## ASSIGNMENT
Would you please reproduce all the entries word for word, minus the pictures?

(Edit tracking data)
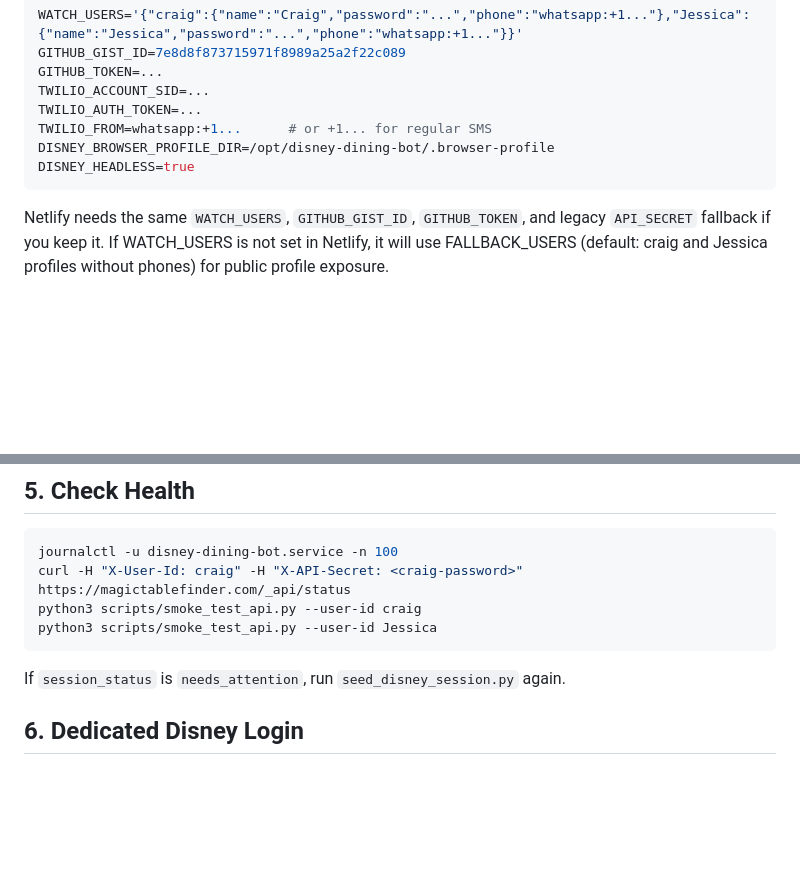
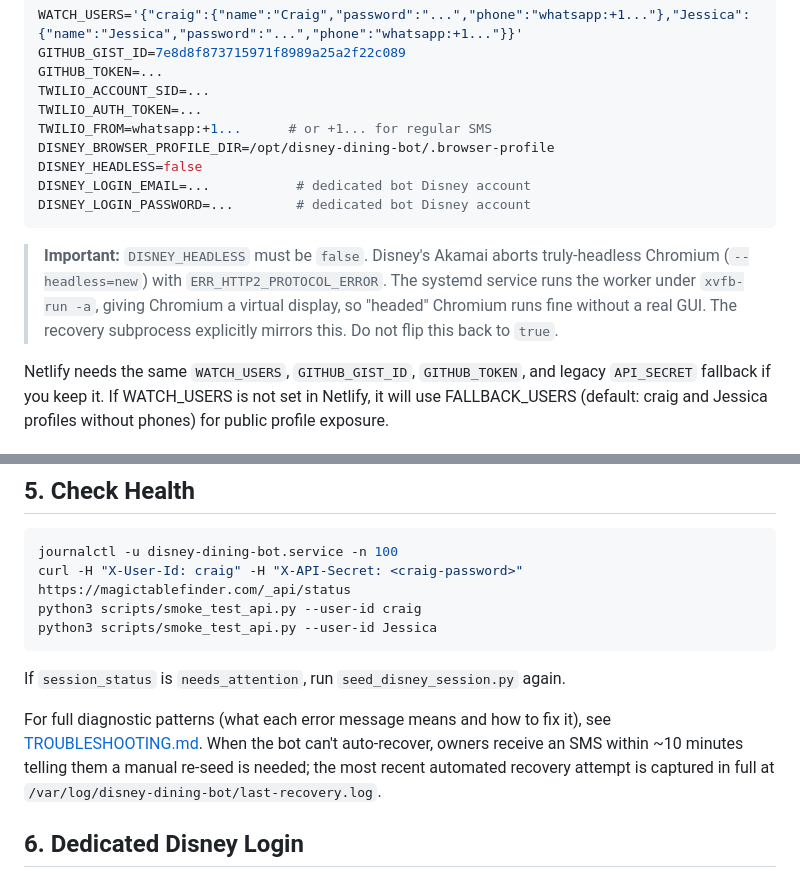
Before and after one commit to 44isthenumber/disney-dining-bot, a Markdown page: VPS_DEPLOYMENT.md, 2 parts joined by grey strips. Drawn GitHub-style; blank space fills up the shorter version.

````diff
--- a/VPS_DEPLOYMENT.md
+++ b/VPS_DEPLOYMENT.md
@@ -32,8 +32,12 @@ TWILIO_ACCOUNT_SID=...
 TWILIO_AUTH_TOKEN=...
 TWILIO_FROM=whatsapp:+1...      # or +1... for regular SMS
 DISNEY_BROWSER_PROFILE_DIR=/opt/disney-dining-bot/.browser-profile
-DISNEY_HEADLESS=true
+DISNEY_HEADLESS=false
+DISNEY_LOGIN_EMAIL=...           # dedicated bot Disney account
+DISNEY_LOGIN_PASSWORD=...        # dedicated bot Disney account
 ```
+
+> **Important:** `DISNEY_HEADLESS` must be `false`. Disney's Akamai aborts truly-headless Chromium (`--headless=new`) with `ERR_HTTP2_PROTOCOL_ERROR`. The systemd service runs the worker under `xvfb-run -a`, giving Chromium a virtual display, so "headed" Chromium runs fine without a real GUI. The recovery subprocess explicitly mirrors this. Do not flip this back to `true`.
 
 Netlify needs the same `WATCH_USERS`, `GITHUB_GIST_ID`, `GITHUB_TOKEN`, and legacy `API_SECRET` fallback if you keep it.
 If WATCH_USERS is not set in Netlify, it will use FALLBACK_USERS (default: craig and Jessica profiles without phones) for public profile exposure.
@@ -69,6 +73,8 @@ python3 scripts/smoke_test_api.py --user-id Jessica
 ```
 
 If `session_status` is `needs_attention`, run `seed_disney_session.py` again.
+
+For full diagnostic patterns (what each error message means and how to fix it), see [TROUBLESHOOTING.md](TROUBLESHOOTING.md). When the bot can't auto-recover, owners receive an SMS within ~10 minutes telling them a manual re-seed is needed; the most recent automated recovery attempt is captured in full at `/var/log/disney-dining-bot/last-recovery.log`.
 
 ## 6. Dedicated Disney Login
 
````
Also changed, not shown: CLAUDE.md (+10 -1 lines), TROUBLESHOOTING.md (added, +268 -0 lines).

## EXERCISE ANSWER
Before and after one commit to 44isthenumber/disney-dining-bot, a Markdown page: VPS_DEPLOYMENT.md, 2 parts joined by grey strips. Drawn GitHub-style; blank space fills up the shorter version.

````diff
--- a/VPS_DEPLOYMENT.md
+++ b/VPS_DEPLOYMENT.md
@@ -32,8 +32,12 @@ TWILIO_ACCOUNT_SID=...
 TWILIO_AUTH_TOKEN=...
 TWILIO_FROM=whatsapp:+1...      # or +1... for regular SMS
 DISNEY_BROWSER_PROFILE_DIR=/opt/disney-dining-bot/.browser-profile
-DISNEY_HEADLESS=true
+DISNEY_HEADLESS=false
+DISNEY_LOGIN_EMAIL=...           # dedicated bot Disney account
+DISNEY_LOGIN_PASSWORD=...        # dedicated bot Disney account
 ```
+
+> **Important:** `DISNEY_HEADLESS` must be `false`. Disney's Akamai aborts truly-headless Chromium (`--headless=new`) with `ERR_HTTP2_PROTOCOL_ERROR`. The systemd service runs the worker under `xvfb-run -a`, giving Chromium a virtual display, so "headed" Chromium runs fine without a real GUI. The recovery subprocess explicitly mirrors this. Do not flip this back to `true`.
 
 Netlify needs the same `WATCH_USERS`, `GITHUB_GIST_ID`, `GITHUB_TOKEN`, and legacy `API_SECRET` fallback if you keep it.
 If WATCH_USERS is not set in Netlify, it will use FALLBACK_USERS (default: craig and Jessica profiles without phones) for public profile exposure.
@@ -69,6 +73,8 @@ python3 scripts/smoke_test_api.py --user-id Jessica
 ```
 
 If `session_status` is `needs_attention`, run `seed_disney_session.py` again.
+
+For full diagnostic patterns (what each error message means and how to fix it), see [TROUBLESHOOTING.md](TROUBLESHOOTING.md). When the bot can't auto-recover, owners receive an SMS within ~10 minutes telling them a manual re-seed is needed; the most recent automated recovery attempt is captured in full at `/var/log/disney-dining-bot/last-recovery.log`.
 
 ## 6. Dedicated Disney Login
 
````
Also changed, not shown: CLAUDE.md (+10 -1 lines), TROUBLESHOOTING.md (added, +268 -0 lines).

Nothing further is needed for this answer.